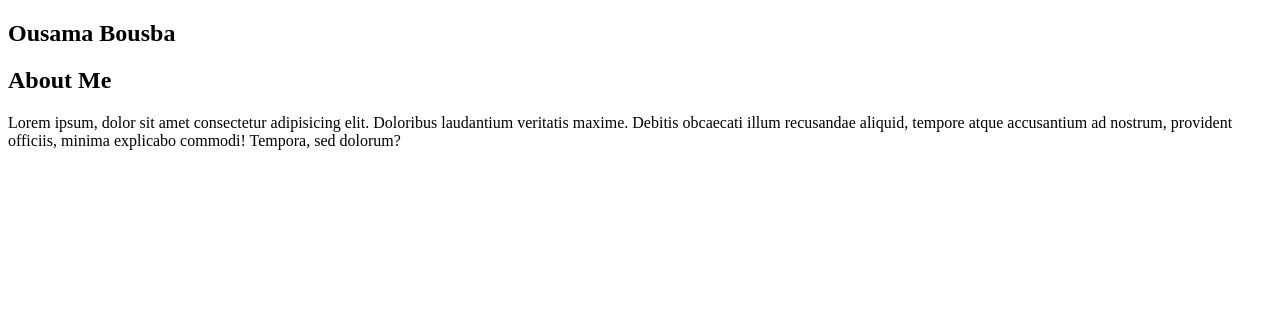
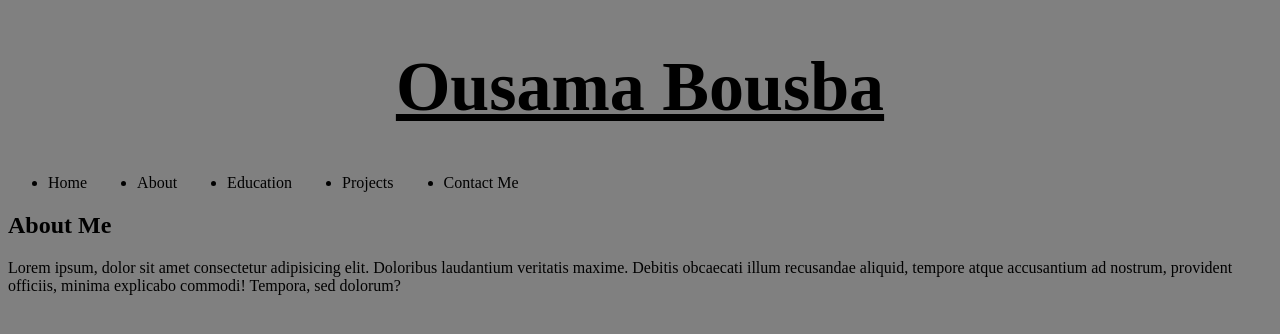
Before and after one commit to ousama1234/project1.2, a plain HTML site: page index.html in a window 1280 px wide. Drawn offline with Linux system fonts and the light colour scheme.

Commit message:
background colour added and list

```diff
--- a/index.html
+++ b/index.html
@@ -5,15 +5,26 @@
     <meta http-equiv="X-UA-Compatible" content="IE=edge">
     <meta name="viewport" content="width=device-width, initial-scale=1.0">
     <title>Portfolio</title>
-    <link ref="stylesheet" href="style.css">
+    <link rel="stylesheet" href="style.css">
 </head>
 <body>
-    <section>
-        <h1>Ousama Bousba</h1>
+
+   <h1>Ousama Bousba</h1>
+   <section>
+     <ul class="navigation">
+         <li>Home</li>
+         <li>About</li>
+         <li>Education</li>
+         <li>Projects</li>
+         <li>Contact Me</li>
+     </ul>
+   </section>
+    <section class="Information">
     <h2>About Me</h2>
     <p>Lorem ipsum, dolor sit amet consectetur adipisicing elit. Doloribus laudantium veritatis maxime. Debitis obcaecati illum recusandae aliquid, tempore atque accusantium ad nostrum, provident officiis, minima explicabo commodi! Tempora, sed dolorum?</p>
     </section>
 
 
+
 </body>
 </html>
--- a/style.css
+++ b/style.css
@@ -1 +1,21 @@
-style.css
+body{
+    background-color: grey;
+
+    }
+
+h1{
+    text-align: center;
+    font-size: 70px;
+    text-decoration: underline;
+
+}
+.bar{
+   margin: center;
+}
+
+.navigation{
+display: flex;
+flex-direction: row;
+text-align: center;
+gap: 50px;
+}
```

TASK PROMPT:
Produce an exact copy of the records above, leaving out the pictures.

WRITTEN RESPONSE:
Before and after one commit to ousama1234/project1.2, a plain HTML site: page index.html in a window 1280 px wide. Drawn offline with Linux system fonts and the light colour scheme.

Commit message:
background colour added and list

```diff
--- a/index.html
+++ b/index.html
@@ -5,15 +5,26 @@
     <meta http-equiv="X-UA-Compatible" content="IE=edge">
     <meta name="viewport" content="width=device-width, initial-scale=1.0">
     <title>Portfolio</title>
-    <link ref="stylesheet" href="style.css">
+    <link rel="stylesheet" href="style.css">
 </head>
 <body>
-    <section>
-        <h1>Ousama Bousba</h1>
+
+   <h1>Ousama Bousba</h1>
+   <section>
+     <ul class="navigation">
+         <li>Home</li>
+         <li>About</li>
+         <li>Education</li>
+         <li>Projects</li>
+         <li>Contact Me</li>
+     </ul>
+   </section>
+    <section class="Information">
     <h2>About Me</h2>
     <p>Lorem ipsum, dolor sit amet consectetur adipisicing elit. Doloribus laudantium veritatis maxime. Debitis obcaecati illum recusandae aliquid, tempore atque accusantium ad nostrum, provident officiis, minima explicabo commodi! Tempora, sed dolorum?</p>
     </section>
 
 
+
 </body>
 </html>
--- a/style.css
+++ b/style.css
@@ -1 +1,21 @@
-style.css
+body{
+    background-color: grey;
+
+    }
+
+h1{
+    text-align: center;
+    font-size: 70px;
+    text-decoration: underline;
+
+}
+.bar{
+   margin: center;
+}
+
+.navigation{
+display: flex;
+flex-direction: row;
+text-align: center;
+gap: 50px;
+}
```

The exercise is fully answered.